Three times in 18 months. That's how many times the residents of Raubsville, PA have lost everything. Everything. Lost to the raging confluence of the Delaware Canal and its big brother river.

"I don't know what to think. Is it global warming? Too much development?" said one resident, I'll call him Tom*, as he sat on the nearly washed out footbridge over the normally placid canal. He stared off at the muddy, oily-smelling water racing just inches below, reminscing about the newly seeded lawn he had planned to hold a July 4 party on. He was just about to move back into his home a year after the flood of April '05 devastated it and everything on Canal St. "We were about to say, 'We're back!'" he said, and shook his head.

Its the same up and down the river. Tom's neighbors spent much of today on the porch watching the water rise, and headed for dry land when it spilled into the first floor. Farther south in Upper Black Eddy, the brown rapids reached to the top of the Route 32 signs on River Rd and almost back to the canal. Yardley and Trenton waited tonight for the river to crest so residents could begin to estimate the damage. Over on the Schuylkill, in Pottstown and Phoenixville and Manayunk, it's more of the same. And we're in one of the lucky areas of Pennsylvania.

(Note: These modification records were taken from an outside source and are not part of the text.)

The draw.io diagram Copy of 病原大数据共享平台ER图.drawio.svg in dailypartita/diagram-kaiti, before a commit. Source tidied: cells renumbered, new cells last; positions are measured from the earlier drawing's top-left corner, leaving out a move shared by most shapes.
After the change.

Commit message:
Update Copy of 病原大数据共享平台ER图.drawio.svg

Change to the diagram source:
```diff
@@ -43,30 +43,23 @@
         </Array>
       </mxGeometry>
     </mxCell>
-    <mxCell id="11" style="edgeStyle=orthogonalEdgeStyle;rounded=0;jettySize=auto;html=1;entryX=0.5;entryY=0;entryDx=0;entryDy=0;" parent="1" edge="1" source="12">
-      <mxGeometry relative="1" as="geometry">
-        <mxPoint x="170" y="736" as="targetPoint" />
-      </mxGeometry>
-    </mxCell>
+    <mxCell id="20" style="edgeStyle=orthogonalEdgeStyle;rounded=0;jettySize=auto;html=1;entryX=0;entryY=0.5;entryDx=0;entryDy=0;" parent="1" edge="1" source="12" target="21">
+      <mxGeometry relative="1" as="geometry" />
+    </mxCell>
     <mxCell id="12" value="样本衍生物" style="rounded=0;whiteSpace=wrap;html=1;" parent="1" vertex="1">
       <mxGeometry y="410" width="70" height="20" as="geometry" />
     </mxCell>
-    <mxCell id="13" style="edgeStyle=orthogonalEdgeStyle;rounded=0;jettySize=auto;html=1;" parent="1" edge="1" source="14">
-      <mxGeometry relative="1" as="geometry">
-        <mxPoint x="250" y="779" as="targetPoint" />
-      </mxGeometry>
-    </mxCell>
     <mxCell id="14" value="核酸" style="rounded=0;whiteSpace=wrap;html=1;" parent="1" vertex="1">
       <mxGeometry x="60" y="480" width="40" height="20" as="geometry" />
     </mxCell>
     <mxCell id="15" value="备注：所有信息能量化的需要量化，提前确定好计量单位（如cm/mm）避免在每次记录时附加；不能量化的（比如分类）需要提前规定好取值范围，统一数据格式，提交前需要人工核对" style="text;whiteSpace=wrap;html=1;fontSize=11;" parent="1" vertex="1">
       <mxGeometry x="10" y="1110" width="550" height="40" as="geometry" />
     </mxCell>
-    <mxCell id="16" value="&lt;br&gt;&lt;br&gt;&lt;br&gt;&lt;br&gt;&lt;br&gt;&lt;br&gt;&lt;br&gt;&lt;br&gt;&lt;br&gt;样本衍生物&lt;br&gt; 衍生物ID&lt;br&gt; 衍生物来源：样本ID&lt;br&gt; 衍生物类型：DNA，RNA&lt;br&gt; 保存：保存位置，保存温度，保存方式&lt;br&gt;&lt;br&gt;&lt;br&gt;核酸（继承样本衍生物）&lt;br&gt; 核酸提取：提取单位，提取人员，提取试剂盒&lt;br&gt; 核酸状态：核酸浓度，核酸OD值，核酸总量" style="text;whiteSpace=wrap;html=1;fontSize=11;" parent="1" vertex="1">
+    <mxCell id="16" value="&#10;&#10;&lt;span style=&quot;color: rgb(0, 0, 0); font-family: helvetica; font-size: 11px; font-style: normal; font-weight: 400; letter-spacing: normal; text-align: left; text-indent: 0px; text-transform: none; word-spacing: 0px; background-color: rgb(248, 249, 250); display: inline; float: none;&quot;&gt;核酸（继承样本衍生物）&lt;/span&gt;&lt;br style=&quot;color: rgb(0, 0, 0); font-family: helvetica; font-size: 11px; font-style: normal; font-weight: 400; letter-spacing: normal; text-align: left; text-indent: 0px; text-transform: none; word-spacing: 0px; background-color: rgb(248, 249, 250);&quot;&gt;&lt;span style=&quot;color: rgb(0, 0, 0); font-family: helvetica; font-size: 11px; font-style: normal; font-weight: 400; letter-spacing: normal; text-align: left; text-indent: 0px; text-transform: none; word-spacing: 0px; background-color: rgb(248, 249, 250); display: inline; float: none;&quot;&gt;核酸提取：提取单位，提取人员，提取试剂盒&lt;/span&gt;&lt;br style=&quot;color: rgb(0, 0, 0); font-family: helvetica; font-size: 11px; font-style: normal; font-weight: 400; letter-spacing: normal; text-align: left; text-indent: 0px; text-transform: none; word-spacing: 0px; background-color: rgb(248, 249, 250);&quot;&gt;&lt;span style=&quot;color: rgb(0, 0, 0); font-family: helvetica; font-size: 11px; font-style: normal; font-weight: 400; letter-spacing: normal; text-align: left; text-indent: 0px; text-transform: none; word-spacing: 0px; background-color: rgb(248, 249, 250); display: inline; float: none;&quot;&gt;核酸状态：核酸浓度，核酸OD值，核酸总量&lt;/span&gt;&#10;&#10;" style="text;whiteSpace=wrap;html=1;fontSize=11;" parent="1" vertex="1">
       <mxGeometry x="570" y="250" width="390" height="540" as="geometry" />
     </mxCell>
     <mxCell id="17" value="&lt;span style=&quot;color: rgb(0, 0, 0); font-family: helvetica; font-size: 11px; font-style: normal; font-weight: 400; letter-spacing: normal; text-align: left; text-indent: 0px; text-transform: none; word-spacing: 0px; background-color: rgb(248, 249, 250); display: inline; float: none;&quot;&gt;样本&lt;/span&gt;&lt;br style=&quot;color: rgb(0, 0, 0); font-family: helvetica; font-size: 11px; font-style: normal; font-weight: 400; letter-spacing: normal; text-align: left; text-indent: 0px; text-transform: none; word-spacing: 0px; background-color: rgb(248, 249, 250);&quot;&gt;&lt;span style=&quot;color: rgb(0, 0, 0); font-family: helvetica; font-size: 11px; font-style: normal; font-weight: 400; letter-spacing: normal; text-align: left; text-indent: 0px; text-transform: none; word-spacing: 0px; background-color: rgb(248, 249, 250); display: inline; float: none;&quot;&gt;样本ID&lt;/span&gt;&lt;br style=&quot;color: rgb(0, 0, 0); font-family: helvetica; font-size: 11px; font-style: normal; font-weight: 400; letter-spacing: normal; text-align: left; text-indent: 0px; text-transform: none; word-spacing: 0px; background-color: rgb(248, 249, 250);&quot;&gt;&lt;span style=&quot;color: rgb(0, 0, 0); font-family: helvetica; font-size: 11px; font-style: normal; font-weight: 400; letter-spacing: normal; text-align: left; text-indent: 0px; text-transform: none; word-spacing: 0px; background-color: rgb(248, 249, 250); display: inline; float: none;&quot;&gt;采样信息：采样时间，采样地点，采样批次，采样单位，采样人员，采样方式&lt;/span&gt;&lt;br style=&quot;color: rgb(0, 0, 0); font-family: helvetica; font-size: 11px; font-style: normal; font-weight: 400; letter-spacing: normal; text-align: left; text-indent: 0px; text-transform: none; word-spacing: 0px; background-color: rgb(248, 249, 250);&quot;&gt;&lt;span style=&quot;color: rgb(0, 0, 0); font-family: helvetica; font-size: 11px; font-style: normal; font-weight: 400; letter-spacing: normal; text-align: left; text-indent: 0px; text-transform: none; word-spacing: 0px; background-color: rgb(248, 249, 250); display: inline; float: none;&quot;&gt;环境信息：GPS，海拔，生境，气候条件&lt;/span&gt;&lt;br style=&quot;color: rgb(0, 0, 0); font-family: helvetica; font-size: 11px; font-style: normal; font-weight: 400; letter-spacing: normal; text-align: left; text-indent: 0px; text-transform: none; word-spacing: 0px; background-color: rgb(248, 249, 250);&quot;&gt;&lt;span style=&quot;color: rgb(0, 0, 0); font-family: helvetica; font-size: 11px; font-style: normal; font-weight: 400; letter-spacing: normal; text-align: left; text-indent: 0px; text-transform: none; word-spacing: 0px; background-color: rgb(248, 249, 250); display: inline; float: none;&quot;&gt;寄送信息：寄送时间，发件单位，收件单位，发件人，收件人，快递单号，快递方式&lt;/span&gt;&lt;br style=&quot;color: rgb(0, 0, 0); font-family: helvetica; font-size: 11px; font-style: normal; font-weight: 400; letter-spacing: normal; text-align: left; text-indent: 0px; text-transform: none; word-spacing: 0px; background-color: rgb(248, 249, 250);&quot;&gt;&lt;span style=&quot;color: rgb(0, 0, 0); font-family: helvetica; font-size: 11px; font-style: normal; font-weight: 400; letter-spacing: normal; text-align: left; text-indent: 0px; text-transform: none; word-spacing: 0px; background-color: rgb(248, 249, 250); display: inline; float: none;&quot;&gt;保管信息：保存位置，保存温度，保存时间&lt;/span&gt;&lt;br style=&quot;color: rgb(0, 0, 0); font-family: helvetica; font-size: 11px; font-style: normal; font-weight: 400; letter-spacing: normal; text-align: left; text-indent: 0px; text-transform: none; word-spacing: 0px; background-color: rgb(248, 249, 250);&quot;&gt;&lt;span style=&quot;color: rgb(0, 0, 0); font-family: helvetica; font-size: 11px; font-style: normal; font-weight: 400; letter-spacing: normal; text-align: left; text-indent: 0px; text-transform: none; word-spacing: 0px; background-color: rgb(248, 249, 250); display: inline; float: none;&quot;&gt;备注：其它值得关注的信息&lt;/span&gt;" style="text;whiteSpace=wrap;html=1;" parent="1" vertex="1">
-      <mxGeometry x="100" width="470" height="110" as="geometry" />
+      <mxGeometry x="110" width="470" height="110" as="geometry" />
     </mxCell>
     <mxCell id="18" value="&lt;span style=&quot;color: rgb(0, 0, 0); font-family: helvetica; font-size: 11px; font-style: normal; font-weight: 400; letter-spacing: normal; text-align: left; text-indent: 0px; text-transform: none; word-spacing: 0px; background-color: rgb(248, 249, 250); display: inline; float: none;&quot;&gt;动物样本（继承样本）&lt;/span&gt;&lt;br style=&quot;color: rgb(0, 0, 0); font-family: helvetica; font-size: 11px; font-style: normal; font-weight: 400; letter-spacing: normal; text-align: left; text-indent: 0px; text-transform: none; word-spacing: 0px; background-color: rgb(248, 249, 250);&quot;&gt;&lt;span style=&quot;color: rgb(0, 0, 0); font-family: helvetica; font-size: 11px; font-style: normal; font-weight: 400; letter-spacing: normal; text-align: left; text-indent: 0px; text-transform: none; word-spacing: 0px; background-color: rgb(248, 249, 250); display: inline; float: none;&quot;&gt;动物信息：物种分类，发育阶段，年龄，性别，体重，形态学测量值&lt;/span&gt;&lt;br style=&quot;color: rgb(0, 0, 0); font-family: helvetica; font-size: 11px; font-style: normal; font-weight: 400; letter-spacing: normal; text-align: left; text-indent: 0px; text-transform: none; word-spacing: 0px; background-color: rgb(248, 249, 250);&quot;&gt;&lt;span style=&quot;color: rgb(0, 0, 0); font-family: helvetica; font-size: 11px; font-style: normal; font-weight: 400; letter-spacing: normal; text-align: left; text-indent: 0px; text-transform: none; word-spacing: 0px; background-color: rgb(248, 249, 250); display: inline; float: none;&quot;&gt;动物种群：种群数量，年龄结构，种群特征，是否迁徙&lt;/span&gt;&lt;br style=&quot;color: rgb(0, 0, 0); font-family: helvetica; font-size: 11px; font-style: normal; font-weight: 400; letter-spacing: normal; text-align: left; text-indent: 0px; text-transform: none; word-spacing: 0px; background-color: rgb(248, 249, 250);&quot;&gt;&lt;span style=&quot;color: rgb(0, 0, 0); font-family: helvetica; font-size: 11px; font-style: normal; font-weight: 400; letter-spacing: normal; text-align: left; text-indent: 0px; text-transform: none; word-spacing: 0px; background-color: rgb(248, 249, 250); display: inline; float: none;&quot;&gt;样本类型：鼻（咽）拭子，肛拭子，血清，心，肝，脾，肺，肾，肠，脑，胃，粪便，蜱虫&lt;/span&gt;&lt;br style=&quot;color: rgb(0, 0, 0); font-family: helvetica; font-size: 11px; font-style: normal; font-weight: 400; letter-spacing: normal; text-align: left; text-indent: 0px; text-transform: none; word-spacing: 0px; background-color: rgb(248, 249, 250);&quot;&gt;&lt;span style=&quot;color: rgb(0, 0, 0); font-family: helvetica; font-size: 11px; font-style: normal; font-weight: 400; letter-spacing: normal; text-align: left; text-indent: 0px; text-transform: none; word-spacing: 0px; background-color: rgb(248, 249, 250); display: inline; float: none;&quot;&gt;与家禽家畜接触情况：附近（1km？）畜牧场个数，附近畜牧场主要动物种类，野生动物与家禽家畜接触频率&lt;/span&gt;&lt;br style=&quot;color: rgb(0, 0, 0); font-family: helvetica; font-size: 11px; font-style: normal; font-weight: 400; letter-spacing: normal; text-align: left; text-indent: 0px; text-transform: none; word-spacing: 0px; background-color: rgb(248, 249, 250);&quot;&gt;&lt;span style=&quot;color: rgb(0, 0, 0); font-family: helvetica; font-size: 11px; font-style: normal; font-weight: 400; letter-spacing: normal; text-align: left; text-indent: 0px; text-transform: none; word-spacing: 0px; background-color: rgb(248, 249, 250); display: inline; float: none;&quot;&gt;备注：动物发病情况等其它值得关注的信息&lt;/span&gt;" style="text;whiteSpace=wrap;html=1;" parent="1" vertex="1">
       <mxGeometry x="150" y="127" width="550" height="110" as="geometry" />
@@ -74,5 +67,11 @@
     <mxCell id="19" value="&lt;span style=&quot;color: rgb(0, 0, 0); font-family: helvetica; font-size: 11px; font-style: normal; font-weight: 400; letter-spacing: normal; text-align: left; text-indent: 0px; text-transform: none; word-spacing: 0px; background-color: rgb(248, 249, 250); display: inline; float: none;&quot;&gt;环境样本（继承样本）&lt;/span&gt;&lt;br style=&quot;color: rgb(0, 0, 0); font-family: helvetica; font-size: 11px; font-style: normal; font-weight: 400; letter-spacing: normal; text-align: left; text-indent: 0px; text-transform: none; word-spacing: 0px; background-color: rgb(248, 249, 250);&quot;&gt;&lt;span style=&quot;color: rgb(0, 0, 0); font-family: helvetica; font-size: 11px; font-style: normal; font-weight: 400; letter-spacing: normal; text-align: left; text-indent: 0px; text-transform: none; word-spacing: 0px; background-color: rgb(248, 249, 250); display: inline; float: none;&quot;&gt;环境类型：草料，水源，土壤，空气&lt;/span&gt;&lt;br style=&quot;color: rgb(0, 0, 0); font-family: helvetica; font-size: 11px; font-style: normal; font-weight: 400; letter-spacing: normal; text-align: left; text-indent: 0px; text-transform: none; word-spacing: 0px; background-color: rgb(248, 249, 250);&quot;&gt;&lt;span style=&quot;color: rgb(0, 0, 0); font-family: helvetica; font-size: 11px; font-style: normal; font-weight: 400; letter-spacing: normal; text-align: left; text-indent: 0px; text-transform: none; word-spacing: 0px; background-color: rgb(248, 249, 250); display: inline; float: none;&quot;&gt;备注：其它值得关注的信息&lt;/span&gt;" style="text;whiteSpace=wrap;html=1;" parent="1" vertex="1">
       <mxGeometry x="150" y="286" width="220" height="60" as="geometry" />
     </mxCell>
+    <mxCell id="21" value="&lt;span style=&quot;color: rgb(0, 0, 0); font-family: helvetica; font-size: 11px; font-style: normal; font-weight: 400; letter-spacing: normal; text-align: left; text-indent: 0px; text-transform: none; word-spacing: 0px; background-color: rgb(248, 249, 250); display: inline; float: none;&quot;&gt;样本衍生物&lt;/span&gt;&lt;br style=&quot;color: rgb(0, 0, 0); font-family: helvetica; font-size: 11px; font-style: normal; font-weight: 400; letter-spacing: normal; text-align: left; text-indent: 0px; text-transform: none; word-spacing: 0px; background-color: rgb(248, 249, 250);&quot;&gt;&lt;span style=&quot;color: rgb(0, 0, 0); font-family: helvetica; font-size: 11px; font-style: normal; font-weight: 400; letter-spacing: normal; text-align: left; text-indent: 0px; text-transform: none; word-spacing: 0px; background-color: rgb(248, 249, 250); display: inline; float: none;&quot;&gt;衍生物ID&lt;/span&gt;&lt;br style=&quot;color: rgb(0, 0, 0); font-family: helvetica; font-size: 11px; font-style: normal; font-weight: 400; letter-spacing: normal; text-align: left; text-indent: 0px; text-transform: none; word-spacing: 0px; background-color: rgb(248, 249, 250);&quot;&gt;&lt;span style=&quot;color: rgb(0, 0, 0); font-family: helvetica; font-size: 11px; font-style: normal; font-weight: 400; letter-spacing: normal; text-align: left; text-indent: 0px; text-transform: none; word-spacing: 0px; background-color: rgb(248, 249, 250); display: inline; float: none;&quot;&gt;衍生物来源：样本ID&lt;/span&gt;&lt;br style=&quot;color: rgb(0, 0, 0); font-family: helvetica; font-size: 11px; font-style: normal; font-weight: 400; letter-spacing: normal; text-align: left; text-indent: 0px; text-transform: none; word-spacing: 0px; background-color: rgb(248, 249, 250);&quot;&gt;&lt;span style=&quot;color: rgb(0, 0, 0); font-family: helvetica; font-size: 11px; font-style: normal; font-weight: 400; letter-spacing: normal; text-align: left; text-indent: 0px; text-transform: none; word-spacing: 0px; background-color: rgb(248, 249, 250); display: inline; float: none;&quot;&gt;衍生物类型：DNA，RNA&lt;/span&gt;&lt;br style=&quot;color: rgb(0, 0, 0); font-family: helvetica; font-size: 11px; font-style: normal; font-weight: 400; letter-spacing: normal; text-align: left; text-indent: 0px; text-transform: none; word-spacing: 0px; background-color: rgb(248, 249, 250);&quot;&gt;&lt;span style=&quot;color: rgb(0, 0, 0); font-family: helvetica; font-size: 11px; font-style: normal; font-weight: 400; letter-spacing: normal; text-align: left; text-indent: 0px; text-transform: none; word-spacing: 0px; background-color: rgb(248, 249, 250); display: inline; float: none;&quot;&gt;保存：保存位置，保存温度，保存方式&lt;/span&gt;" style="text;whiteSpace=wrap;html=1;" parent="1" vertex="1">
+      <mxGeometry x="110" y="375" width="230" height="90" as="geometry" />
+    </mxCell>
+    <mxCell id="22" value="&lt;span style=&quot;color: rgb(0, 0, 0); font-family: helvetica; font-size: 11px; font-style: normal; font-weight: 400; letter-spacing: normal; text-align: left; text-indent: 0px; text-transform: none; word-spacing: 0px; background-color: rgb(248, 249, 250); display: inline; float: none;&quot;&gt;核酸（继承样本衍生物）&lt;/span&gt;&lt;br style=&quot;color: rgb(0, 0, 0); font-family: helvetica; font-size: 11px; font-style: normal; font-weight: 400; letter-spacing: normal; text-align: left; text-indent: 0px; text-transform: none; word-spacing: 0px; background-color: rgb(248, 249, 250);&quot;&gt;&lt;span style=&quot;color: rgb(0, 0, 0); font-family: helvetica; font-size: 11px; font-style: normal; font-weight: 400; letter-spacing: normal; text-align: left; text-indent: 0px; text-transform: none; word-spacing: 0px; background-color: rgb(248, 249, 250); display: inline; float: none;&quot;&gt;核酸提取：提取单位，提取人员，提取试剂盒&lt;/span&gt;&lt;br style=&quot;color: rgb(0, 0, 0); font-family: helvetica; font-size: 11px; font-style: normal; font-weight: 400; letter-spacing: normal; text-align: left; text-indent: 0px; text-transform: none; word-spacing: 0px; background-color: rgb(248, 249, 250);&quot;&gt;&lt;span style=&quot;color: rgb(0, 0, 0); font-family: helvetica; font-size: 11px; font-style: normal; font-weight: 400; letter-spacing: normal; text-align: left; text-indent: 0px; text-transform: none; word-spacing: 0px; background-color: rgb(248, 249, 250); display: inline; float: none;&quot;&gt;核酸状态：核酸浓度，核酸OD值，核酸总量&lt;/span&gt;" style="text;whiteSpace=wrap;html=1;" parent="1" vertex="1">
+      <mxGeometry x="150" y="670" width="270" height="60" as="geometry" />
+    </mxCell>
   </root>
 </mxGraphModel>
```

I went down to Raubsville today with Pastor Bill Rex and Linda Frey, two of the many Palisades Lutheran Cluster volunteers who've been helping people along the river put their lives back together since Hurricane Ivan "the terrible" baptized the area with a new sense of history in the fall of '04. It will be hard for them, and their fellow volunteers, to see the houses they've mucked and rebuilt once, if not twice, in ruins again. But that's nothing compared to the anguish riverside residents are feeling.

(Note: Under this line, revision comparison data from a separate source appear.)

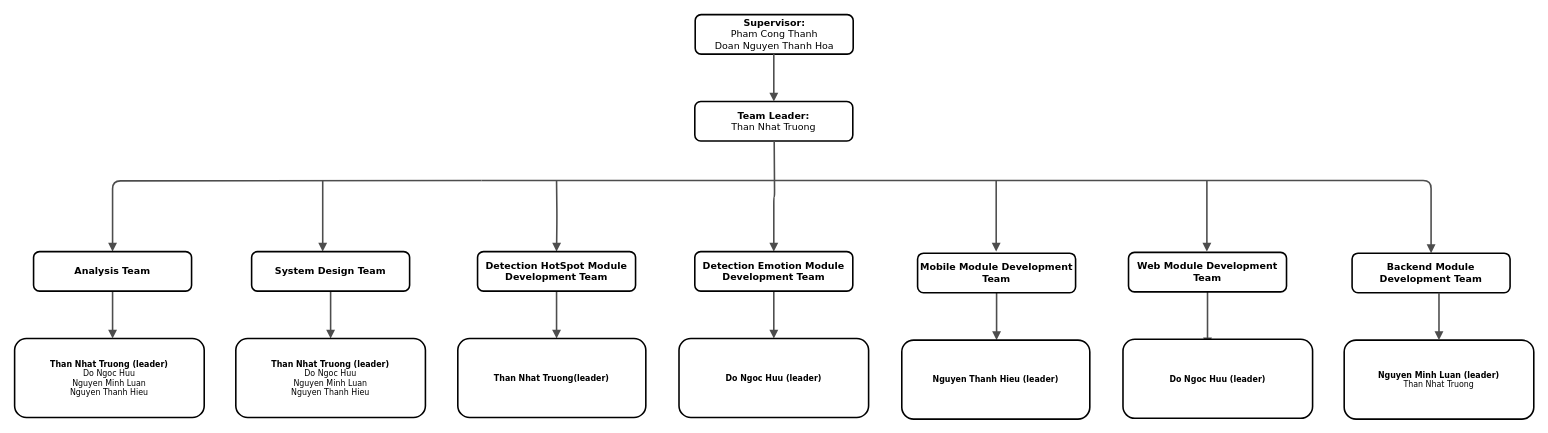
This is Users/TruongTN/teamstrure.drawio from luannmdev/CapstoneDocument, a draw.io file, before an edit. Source tidied: cells renumbered, new cells numbered last; positions are measured from the earlier drawing's top-left corner, leaving out a move shared by most shapes. Both pictures are drawn from the tidied source at 79%, with x=0, y=0 at pixel (14, 14).
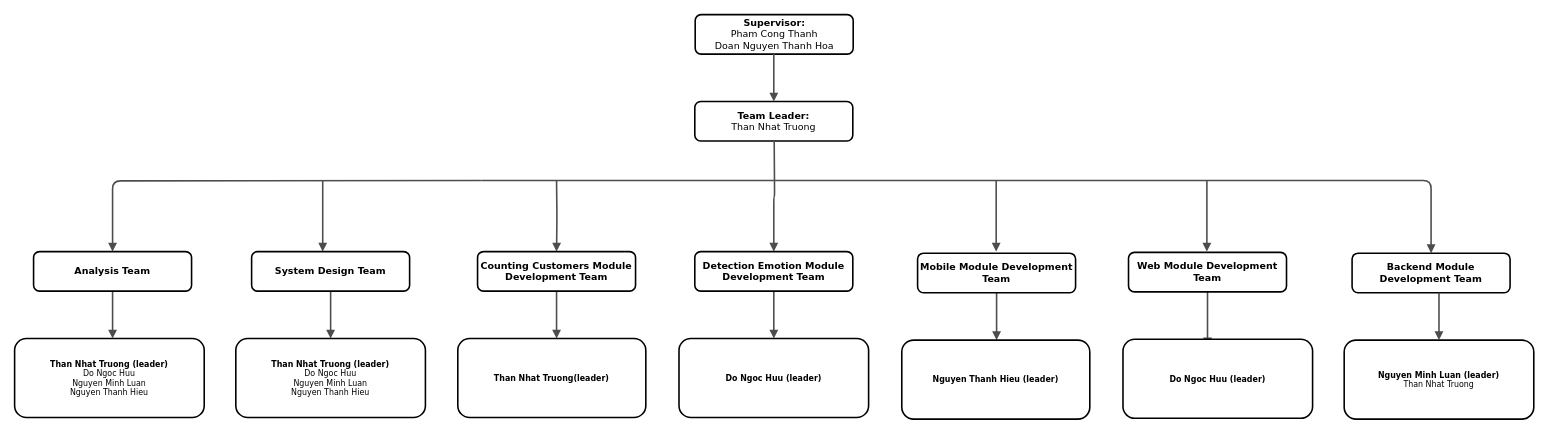
The same diagram, later.

Diff of the diagram source:
```diff
@@
-    <mxCell id="14" value="Detection HotSpot Module Development Team" style="whiteSpace=wrap;html=1;rounded=1;shadow=0;comic=0;strokeWidth=2;fontFamily=Verdana;align=center;fontSize=12;fontStyle=1;" parent="1" vertex="1">
+    <mxCell id="14" value="Counting Customers Module Development Team" style="whiteSpace=wrap;html=1;rounded=1;shadow=0;comic=0;strokeWidth=2;fontFamily=Verdana;align=center;fontSize=12;fontStyle=1;" parent="1" vertex="1">
       <mxGeometry x="586" y="300" width="200" height="50" as="geometry" />
     </mxCell>
```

"I don't know what we're going to do," Tom says as he nurses the bandaged hand hurt while rushing to get belongings out of his house, again. His pain is obvious as he talks about the neighbors who have moved on in the wake of the first and second storms, and he wonders how many will stay after Number Three. But he offers a positive spin on his ongoing battle with old man river.

"When the church came down here," he says, nodding to Rex and Frey, "it was beautiful. Going through this is hard, and it was just so important to us to know we weren't going through this alone."

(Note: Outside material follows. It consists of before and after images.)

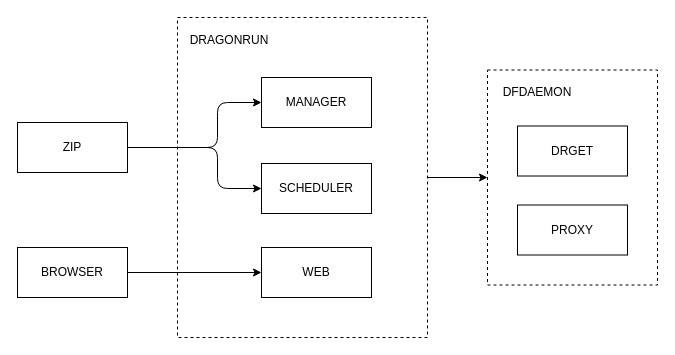
bridgecrew-perf6/deploy-71 keeps this draw.io diagram as diagram.drawio. Above is the earlier version. Source tidied: cells renumbered, new cells numbered last; positions are measured from the earlier drawing's top-left corner, leaving out a move shared by most shapes. Both pictures are drawn from the tidied source at 100%, with x=0, y=0 at pixel (17, 17).
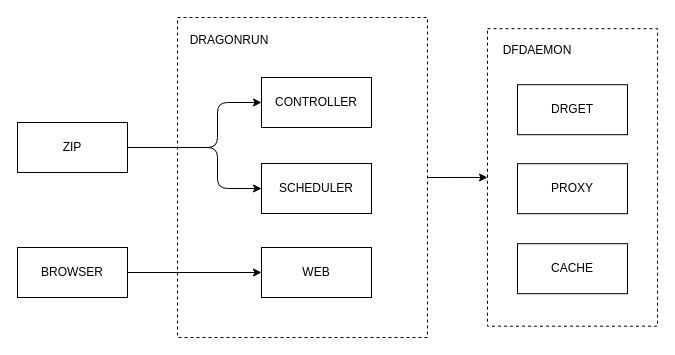
Above is the later version.

Commit message (it also covers changes not shown here):
doc(diagram): update diagram for cache

The edit, as a diff of the source:
```diff
@@
     <mxCell id="3" style="rounded=0;whiteSpace=wrap;html=1;dashed=1;" parent="1" vertex="1">
-      <mxGeometry x="470" y="52.5" width="170" height="215" as="geometry" />
+      <mxGeometry x="470" y="11.2" width="170" height="297.5" as="geometry" />
     </mxCell>
@@
     <mxCell id="8" value="DRGET" style="rounded=0;whiteSpace=wrap;html=1;" parent="1" vertex="1">
-      <mxGeometry x="500" y="108.5" width="110" height="50" as="geometry" />
+      <mxGeometry x="500" y="67.2" width="110" height="50" as="geometry" />
     </mxCell>
     <mxCell id="9" value="PROXY" style="rounded=0;whiteSpace=wrap;html=1;" parent="1" vertex="1">
-      <mxGeometry x="500" y="187.5" width="110" height="50" as="geometry" />
+      <mxGeometry x="500" y="146.2" width="110" height="50" as="geometry" />
     </mxCell>
@@
-    <mxCell id="11" value="MANAGER" style="rounded=0;whiteSpace=wrap;html=1;" parent="1" vertex="1">
+    <mxCell id="11" value="CONTROLLER" style="rounded=0;whiteSpace=wrap;html=1;" parent="1" vertex="1">
       <mxGeometry x="244" y="60" width="110" height="50" as="geometry" />
     </mxCell>
@@
     <mxCell id="16" value="DFDAEMON" style="text;html=1;strokeColor=none;fillColor=none;align=center;verticalAlign=middle;whiteSpace=wrap;rounded=0;" parent="1" vertex="1">
-      <mxGeometry x="470" y="59.5" width="100" height="30" as="geometry" />
+      <mxGeometry x="470" y="18.2" width="100" height="30" as="geometry" />
     </mxCell>
+    <mxCell id="17" value="CACHE" style="rounded=0;whiteSpace=wrap;html=1;" parent="1" vertex="1">
+      <mxGeometry x="500" y="226.2" width="110" height="50" as="geometry" />
+    </mxCell>
```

In the midst of an unprecedented series of storms, in low lying strips of land waiting for the Delaware to recede, conversation and construction has made for incarnational ministry -- and it will again. By next weekend volunteers will be mobilizing to once again fill dumpsters with soggy insulation and wallboard, and more priceless memories reduced to pulp. And in the booted feet and gloved hands and masked faces of the volunteers, Christ will again be with those in need. And it will, in Tom's words, be beautiful.

It's pouring again in Bucks County, and the National Weather Service has just added insult to injury, issuing another flash flood warning. Lord, have mercy!

* Not his real name.

P.S. -- My colleague Kay Braun wrote a great prayer that we've distributed to congregations for use this Sunday.
P.P.S. -- I'll try to find time to post some pictures tomorrow.

Good reads

:: Andre at emerging mosaic lists some questions, via Reggie MacNeal, contrasting the tough questions the missional church should ask vs. the wrong questions we often do ask. A sample:
The shift from church growth to kingdom growth.
a) Wrong question: How do we grow this church?
b) Tough question: How do we transform our community?
Read: missional and emergent

:: next reformation has a good meditation on the Lord's prayer. Read: prayer for justice


Liquid discipleship

"Discipleship has something to do with a willingness to allow God to take us up into the divine life, fulfilling the destiny for which we were created." -- David S. Cunningham, in These Three Are One: The Practice of Trinitarian Theology, quoted in Pete Ward's Liquid Church.

Update: corrected attribution.